Collected data
########

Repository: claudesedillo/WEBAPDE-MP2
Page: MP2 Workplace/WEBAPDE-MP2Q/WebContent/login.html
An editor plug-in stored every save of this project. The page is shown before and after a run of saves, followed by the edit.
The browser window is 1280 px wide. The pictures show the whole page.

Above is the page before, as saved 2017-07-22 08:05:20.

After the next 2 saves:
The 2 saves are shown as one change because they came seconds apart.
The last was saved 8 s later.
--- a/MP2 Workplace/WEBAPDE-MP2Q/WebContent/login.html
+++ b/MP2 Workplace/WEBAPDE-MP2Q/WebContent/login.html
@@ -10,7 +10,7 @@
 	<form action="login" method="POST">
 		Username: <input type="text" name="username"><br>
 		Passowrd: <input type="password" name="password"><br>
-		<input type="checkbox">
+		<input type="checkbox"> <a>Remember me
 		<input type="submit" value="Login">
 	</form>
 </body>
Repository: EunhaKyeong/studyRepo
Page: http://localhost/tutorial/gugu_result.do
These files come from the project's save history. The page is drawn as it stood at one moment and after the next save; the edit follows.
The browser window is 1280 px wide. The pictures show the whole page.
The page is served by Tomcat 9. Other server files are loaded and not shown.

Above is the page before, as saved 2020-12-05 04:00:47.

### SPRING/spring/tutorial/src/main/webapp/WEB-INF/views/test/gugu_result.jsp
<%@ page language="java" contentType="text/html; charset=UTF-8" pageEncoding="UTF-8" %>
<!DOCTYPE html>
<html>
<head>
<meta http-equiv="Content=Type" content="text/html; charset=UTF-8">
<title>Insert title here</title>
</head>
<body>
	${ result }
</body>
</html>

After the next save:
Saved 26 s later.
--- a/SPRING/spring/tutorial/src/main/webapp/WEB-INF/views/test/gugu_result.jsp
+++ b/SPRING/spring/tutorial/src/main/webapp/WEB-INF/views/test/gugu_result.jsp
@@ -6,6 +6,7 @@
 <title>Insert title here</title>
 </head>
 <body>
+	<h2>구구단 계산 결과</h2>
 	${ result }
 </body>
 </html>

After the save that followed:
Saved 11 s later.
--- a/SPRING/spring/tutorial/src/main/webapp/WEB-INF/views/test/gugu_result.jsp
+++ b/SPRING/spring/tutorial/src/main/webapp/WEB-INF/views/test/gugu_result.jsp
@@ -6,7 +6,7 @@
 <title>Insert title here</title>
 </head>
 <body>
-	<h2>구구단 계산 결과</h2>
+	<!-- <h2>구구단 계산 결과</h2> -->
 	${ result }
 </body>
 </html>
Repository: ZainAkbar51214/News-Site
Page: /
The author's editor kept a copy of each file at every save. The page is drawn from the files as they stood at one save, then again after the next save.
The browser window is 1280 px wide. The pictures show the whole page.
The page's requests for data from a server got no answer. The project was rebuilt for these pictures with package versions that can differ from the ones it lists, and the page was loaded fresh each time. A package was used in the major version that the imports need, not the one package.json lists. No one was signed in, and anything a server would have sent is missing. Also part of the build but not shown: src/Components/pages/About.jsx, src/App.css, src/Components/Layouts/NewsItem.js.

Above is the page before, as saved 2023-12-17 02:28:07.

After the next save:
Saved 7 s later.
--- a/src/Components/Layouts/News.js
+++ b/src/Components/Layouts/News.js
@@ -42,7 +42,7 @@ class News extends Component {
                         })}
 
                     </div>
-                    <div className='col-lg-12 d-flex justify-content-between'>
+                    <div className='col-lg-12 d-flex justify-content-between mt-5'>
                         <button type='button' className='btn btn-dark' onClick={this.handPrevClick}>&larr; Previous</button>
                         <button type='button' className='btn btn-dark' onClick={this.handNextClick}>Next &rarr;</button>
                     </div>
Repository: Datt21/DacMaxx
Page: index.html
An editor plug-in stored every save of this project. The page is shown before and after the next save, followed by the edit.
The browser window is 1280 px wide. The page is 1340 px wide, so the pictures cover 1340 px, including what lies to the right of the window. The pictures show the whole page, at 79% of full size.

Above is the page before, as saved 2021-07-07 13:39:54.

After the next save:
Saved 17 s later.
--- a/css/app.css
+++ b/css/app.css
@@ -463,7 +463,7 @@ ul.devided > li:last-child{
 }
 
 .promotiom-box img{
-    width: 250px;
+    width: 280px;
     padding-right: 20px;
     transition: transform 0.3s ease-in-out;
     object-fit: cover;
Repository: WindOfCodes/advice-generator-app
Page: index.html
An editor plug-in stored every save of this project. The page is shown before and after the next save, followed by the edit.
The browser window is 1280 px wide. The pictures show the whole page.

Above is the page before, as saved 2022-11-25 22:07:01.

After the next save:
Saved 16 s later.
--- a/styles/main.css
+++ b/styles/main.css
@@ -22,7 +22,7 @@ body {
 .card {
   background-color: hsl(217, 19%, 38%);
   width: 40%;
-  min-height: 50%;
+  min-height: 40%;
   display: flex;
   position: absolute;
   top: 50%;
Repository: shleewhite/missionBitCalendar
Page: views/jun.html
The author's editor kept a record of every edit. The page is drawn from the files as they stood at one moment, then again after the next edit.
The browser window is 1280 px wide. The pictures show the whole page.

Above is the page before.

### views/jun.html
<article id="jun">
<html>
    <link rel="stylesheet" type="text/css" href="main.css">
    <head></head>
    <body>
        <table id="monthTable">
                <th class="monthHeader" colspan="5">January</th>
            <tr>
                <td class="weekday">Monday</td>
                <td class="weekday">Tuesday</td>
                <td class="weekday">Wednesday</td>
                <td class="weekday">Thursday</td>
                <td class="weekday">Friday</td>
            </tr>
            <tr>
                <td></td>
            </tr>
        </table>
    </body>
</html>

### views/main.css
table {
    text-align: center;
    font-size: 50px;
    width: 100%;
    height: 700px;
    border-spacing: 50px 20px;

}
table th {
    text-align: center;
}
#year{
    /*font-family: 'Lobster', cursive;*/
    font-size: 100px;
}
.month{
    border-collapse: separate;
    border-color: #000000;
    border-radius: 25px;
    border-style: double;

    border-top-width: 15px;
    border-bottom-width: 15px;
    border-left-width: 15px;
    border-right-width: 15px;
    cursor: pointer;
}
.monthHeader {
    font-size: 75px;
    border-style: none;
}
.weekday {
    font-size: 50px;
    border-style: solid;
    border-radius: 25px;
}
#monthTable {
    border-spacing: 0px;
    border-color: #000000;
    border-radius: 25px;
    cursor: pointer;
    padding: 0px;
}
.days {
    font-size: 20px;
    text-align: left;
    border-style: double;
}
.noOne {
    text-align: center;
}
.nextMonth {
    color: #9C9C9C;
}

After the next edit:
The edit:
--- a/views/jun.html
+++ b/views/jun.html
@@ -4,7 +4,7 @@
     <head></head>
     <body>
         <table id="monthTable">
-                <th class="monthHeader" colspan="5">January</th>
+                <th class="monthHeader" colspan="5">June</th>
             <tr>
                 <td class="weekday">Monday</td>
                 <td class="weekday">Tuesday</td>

########

• _YOUR INSTRUCTIONS_
Consider the entries above and return each line with the string "color".

• _SOLUTION FOR THIS EXERCISE_
   background-color: hsl(217, 19%, 38%);
    border-color: #000000;
    border-color: #000000;
    color: #9C9C9C;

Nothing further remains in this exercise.